Also, on an Oracle RAC database, a service is created for each buffered queue. This service always runs on the owner instance of the destination queue and follows the ownership of this queue if the ownership switches because of instance startup, instance shutdown, and so on. This service is used by queue-to-queue propagations.

Default Service Connections

A special Oracle database service is created by default for your Oracle RAC database. This default service is always available on all instances in an Oracle RAC environment, unless an instance is in restricted mode. You cannot alter this service or its properties. The database also supports the following two internal services:

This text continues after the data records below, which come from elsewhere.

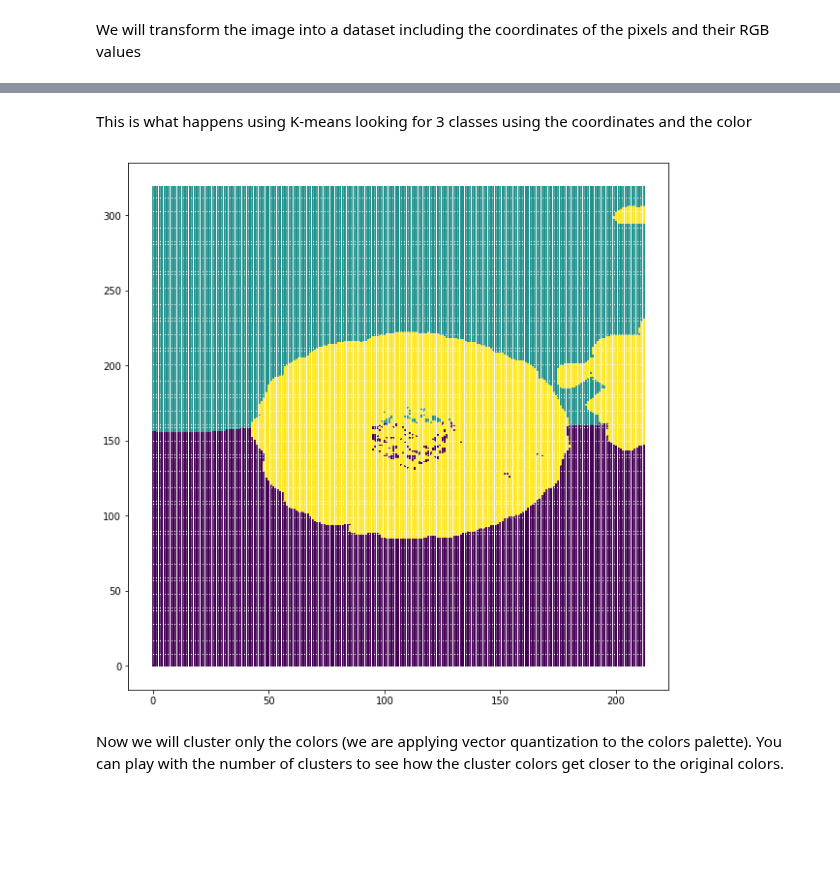
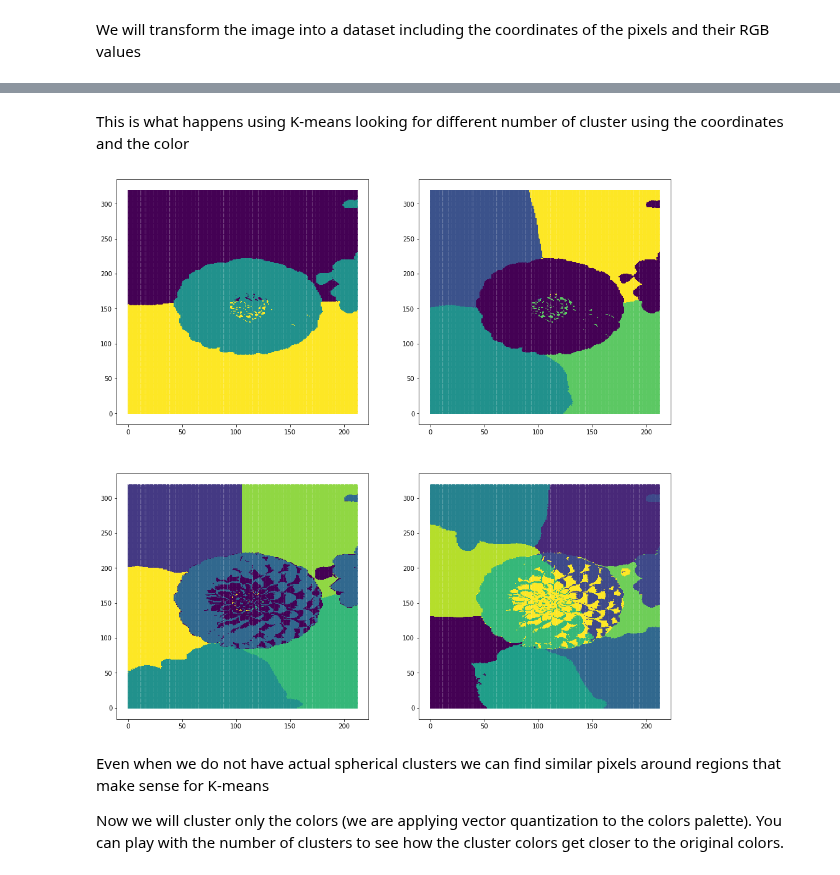
Before and after one commit to bejar/URLNotebooks, a Jupyter notebook: Notebooks/Non interactive/08DensityBased.ipynb, the cells around one changed output, grey strips where cells are left out. Cells and saved outputs as stored; diff of their text form; code cells hidden in the pictures; blank space fills up the shorter version.

```diff
--- a/Notebooks/Non interactive/08DensityBased.ipynb
+++ b/Notebooks/Non interactive/08DensityBased.ipynb
@@ -35,14 +32,17 @@ plt.scatter(mdata[:, 0], mdata[:, 1], c=mdata[:, 2:]/255.0, s=2, marker='+');
 # %% [markdown]
-This is what happens using K-means looking for 3 classes using the coordinates and the color
+This is what happens using K-means looking for different number of cluster using the coordinates and the color
 # %%
-nc=3
-
-km = KMeans(n_clusters=nc, n_jobs=-1)
-labels = km.fit_predict(mdata)
-plt.figure(figsize=(10,10))
-plt.scatter(mdata[:, 0], mdata[:, 1], c=np.array(labels)/len(np.unique(labels)), s=2, marker='+');
+lnc=[3,5,7,10]
+fig = plt.figure(figsize=(16,16))
+for i, nc in enumerate(lnc):
+    km = KMeans(n_clusters=nc, n_jobs=-1)
+    labels = km.fit_predict(mdata)
+    ax = fig.add_subplot(2,2,i+1)
+    plt.scatter(mdata[:, 0], mdata[:, 1], c=np.array(labels)/len(np.unique(labels)), s=2, marker='+');
 # %% [output]
-[figure, old version]
+[figure, new version]
 # %% [markdown]
+Even when we do not have actual spherical clusters we can find similar pixels around regions that make sense for K-means
+
 Now we will cluster only the colors (we are applying vector quantization to the colors palette). You can play with the number of clusters to see how the cluster colors get closer to the original colors.
 # %%
```
Also changed, not shown: parts of 7 cells of this notebook, 12 other files.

  • SYS$BACKGROUND is used by the background processes only

  • SYS$USERS is the default service for user sessions that are not associated with any application service

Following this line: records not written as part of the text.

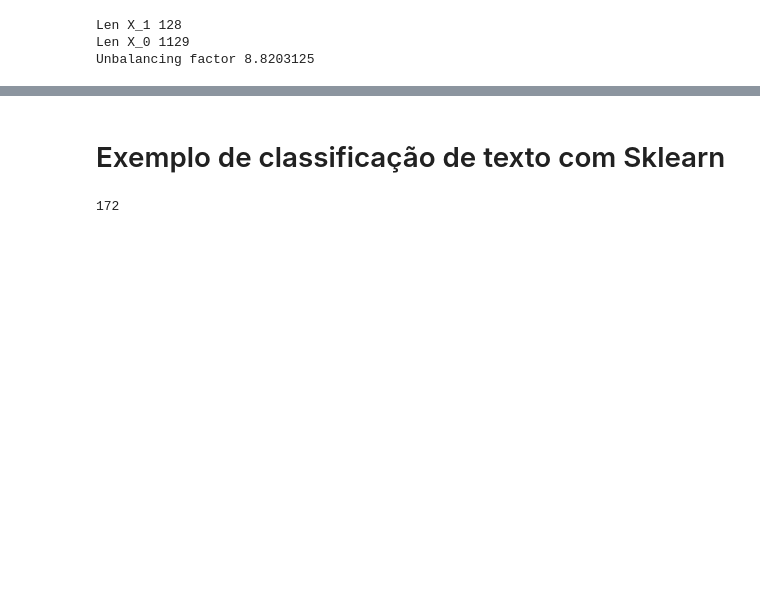
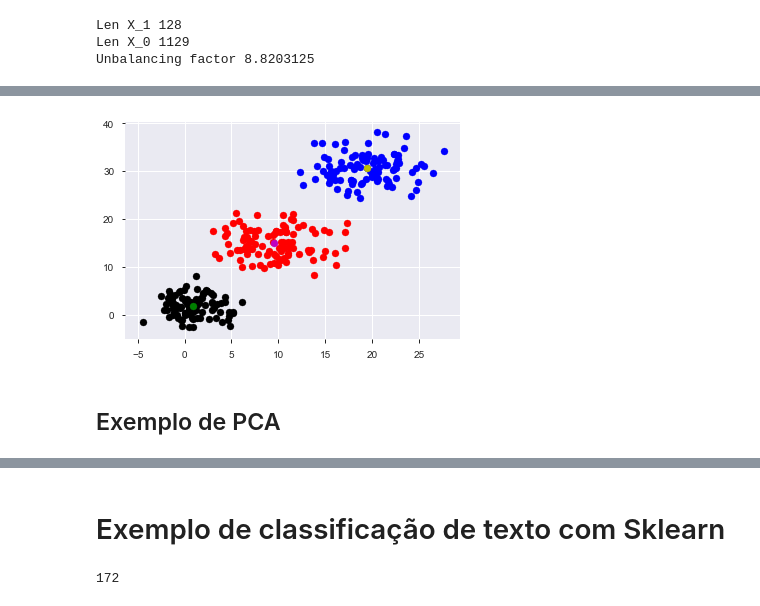
Before and after one commit to fnbalves/curso_machine_learning, a Jupyter notebook: Aprendendo python - parte 3 (sklearn).ipynb, the cells around one changed output, grey strips where cells are left out. Saved outputs shown, nothing was run; the diff lists cells and outputs as text; code cells hidden in the pictures; blank space fills up the shorter version.

```diff
--- a/Aprendendo python - parte 3 (sklearn).ipynb
+++ b/Aprendendo python - parte 3 (sklearn).ipynb
@@ -551,0 +831,8 @@ Accuracy 0.8809523809523809
+# %%
+from sklearn.cluster import KMeans
+
+clustering = KMeans(3).fit(final_data)
+L = clustering.labels_
+C = clustering.cluster_centers_
+
+L
@@ -551,0 +854,21 @@ Accuracy 0.8809523809523809
+# %%
+%matplotlib inline
+
+data_0 = [x for i, x in enumerate(final_data) if L[i] == 0]
+data_1 = [x for i, x in enumerate(final_data) if L[i] == 1]
+data_2 = [x for i, x in enumerate(final_data) if L[i] == 2]
+
+import matplotlib.pyplot as plt
+plt.figure()
+plt.scatter([x for x, y in data_0], [y for x, y in data_0], c='b')
+plt.scatter([x for x, y in data_1], [y for x, y in data_1], c='r')
+plt.scatter([x for x, y in data_2], [y for x, y in data_2], c='k')
+
+plt.scatter([C[0][0]], [C[0][1]], c='y')
+plt.scatter([C[1][0]], [C[1][1]], c='m')
+plt.scatter([C[2][0]], [C[2][1]], c='g')
+plt.show(block=False)
+# %% [output]
+[figure, added]
+# %% [markdown]
+<h2>Exemplo de PCA</h2>
```
Also changed, not shown: parts of 60 cells of this notebook.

Both of these internal services support all of the automatic workload management features. You cannot stop or disable either of these internal services.

Note:

You can explicitly manage only the services that you create. If a feature of the database creates an internal service, you cannot manage it using the information in this chapter.

Connection Load Balancing

Oracle Net Services provides the ability to balance client connections across the instances in an Oracle RAC configuration. There are two types of load balancing that you can implement: client-side and server-side load balancing. Client-side load balancing balances the connection requests across the listeners. With server-side load balancing, the SCAN listener directs a connection request to the best instance currently providing the service by using the load balancing advisory.

In an Oracle RAC database, client connections should use both types of connection load balancing.

See Also:

Oracle Database Net Services Administrator's Guide for detailed information about both types of load balancing

Client-Side Load Balancing

Client-side load balancing is defined in your client connection definition (tnsnames.ora file, for example) by setting the parameter LOAD_BALANCE=ON. When you set this parameter to ON, Oracle Database randomly selects an address in the address list, and connects to that node's listener. This balances client connections across the available SCAN listeners in the cluster.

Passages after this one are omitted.